- A good anchorage offers protection from wind and waves, swinging room, and a quality bottom. Choosing an anchorage that’s protected from waves is the best insurance against dragging, as the loads from a pitching bow increase the likelihood of dragging an anchor.
- Make sure your anchor works for the particular bottom; the lightweight fluke-style anchor shown here works best in sand or mud; it wouldn’t work well on a grassy, rocky, or hard-clay bottom.
- Prepare For Anchoring
- Before the anchor goes over the bow, make sure you have plenty of rode and that it’s free of tangles and ready to run. Anchor rode where length is marked ahead of time helps you determine how much to put out. A length of chain helps weigh the rode down at the anchor for better holding. When you are ready to set, the boat should be motionless or drifting very slowly astern. Any forward motion will knock the anchor against the boat’s stem.
- Drop The Hook
- Pick a spot to drop anchor, keeping in mind where you want the boat to end up and that the anchor will drag a short distance before it sets. As the boat drifts back, lower the anchor slowly to the bottom, then gently pay out the rode. This will prevent the chain from piling up in a heap. If the anchor and rode all pay out in one line, free of tangles, everything should be ready to set it securely in the bottom. Take a turn around a cleat and snub it off every now and then to let the tackle straighten out.
- Pay Out The Proper Scope
- Most adult arm spans are between five and six feet across, so you can quickly pay out a 5:1 scope by counting the same number of arm spans of anchor rode as the water depth plus your bow height.
- Add the depth of the water to the height of the bow above the waterline. Then, multiply that total by 5, and pay out that amount of rode for a “lunch hook” when you will be aboard in calm conditions.
- Your anchor holds best when the load on it is horizontal, not vertical, so you will have to let out enough scope to accomplish that.
- Set The Hook

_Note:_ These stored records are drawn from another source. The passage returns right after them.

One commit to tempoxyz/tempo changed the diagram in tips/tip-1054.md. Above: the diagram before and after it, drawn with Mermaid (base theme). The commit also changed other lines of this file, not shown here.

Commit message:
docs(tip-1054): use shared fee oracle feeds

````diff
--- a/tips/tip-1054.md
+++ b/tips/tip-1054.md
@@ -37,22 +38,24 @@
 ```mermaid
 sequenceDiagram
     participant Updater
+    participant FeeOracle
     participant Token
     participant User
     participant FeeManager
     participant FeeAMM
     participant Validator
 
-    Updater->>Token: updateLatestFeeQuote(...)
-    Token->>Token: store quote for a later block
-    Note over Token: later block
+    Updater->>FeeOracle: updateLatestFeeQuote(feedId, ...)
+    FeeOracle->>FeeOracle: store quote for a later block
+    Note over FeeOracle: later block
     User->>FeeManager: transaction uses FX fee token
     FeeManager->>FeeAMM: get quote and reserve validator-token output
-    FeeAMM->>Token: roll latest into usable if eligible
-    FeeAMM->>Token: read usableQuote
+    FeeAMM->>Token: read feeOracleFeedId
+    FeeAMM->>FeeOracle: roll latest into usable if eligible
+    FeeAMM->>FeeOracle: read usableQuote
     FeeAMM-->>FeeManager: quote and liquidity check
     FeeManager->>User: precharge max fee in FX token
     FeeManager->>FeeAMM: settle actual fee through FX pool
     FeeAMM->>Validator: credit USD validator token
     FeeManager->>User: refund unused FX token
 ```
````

- Once you’ve let out ample scope, let the boat settle back on the anchor to straighten out the rode. A gentle breeze or a mild current may be sufficient for this step. If it’s absolutely still, use the engine with just a touch of reverse. Pause and take a good look around, especially abeam; note your position relative to other fixed objects.
- Now put the engine in SLOW reverse. You can expect to move slightly astern as the anchor and rode set themselves and stretch out. Soon, though, the boat should settle in a fixed position. If the boat’s position is fixed, you should see prop wash near the stern, and your anchor rode should be straight and taut.
- To thoroughly set the anchor, with the engine still in reverse, increase the rpm. If the boat stays put, you can rest easy, knowing you’re hooked. Check your swinging room again, assuming that the wind or current might come from any direction.
- When it comes time to move on, you will need to apply a vertical load to your anchor rode to break the anchor free. This means moving gently forward with the engine, and if you don’t have a windlass, gathering aboard as much rode as you can by hand.
- Beware of keeping the rode out of the propeller and rudder, and communicate the position of the rode with the person on the helm if visibility is blocked. Once the rode is directly below the bow of the boat, take a turn on a cleat. Then, signal the helmsperson to put the engine in slow forward. The anchor should break free; if it doesn’t, apply a little more throttle.
- Once the anchor is free, go back into neutral. Bring the anchor and rode aboard, taking care not to damage the hull, and rinse off any mud. Coil and stow the rode, and you’re ready for your next anchorage.
Call Us Today
If you need assistance when it comes to how to properly anchor, CraigCat is here to help. We take pride in being the top dealer of compact boats in Orlando. Call or visit us today for more information.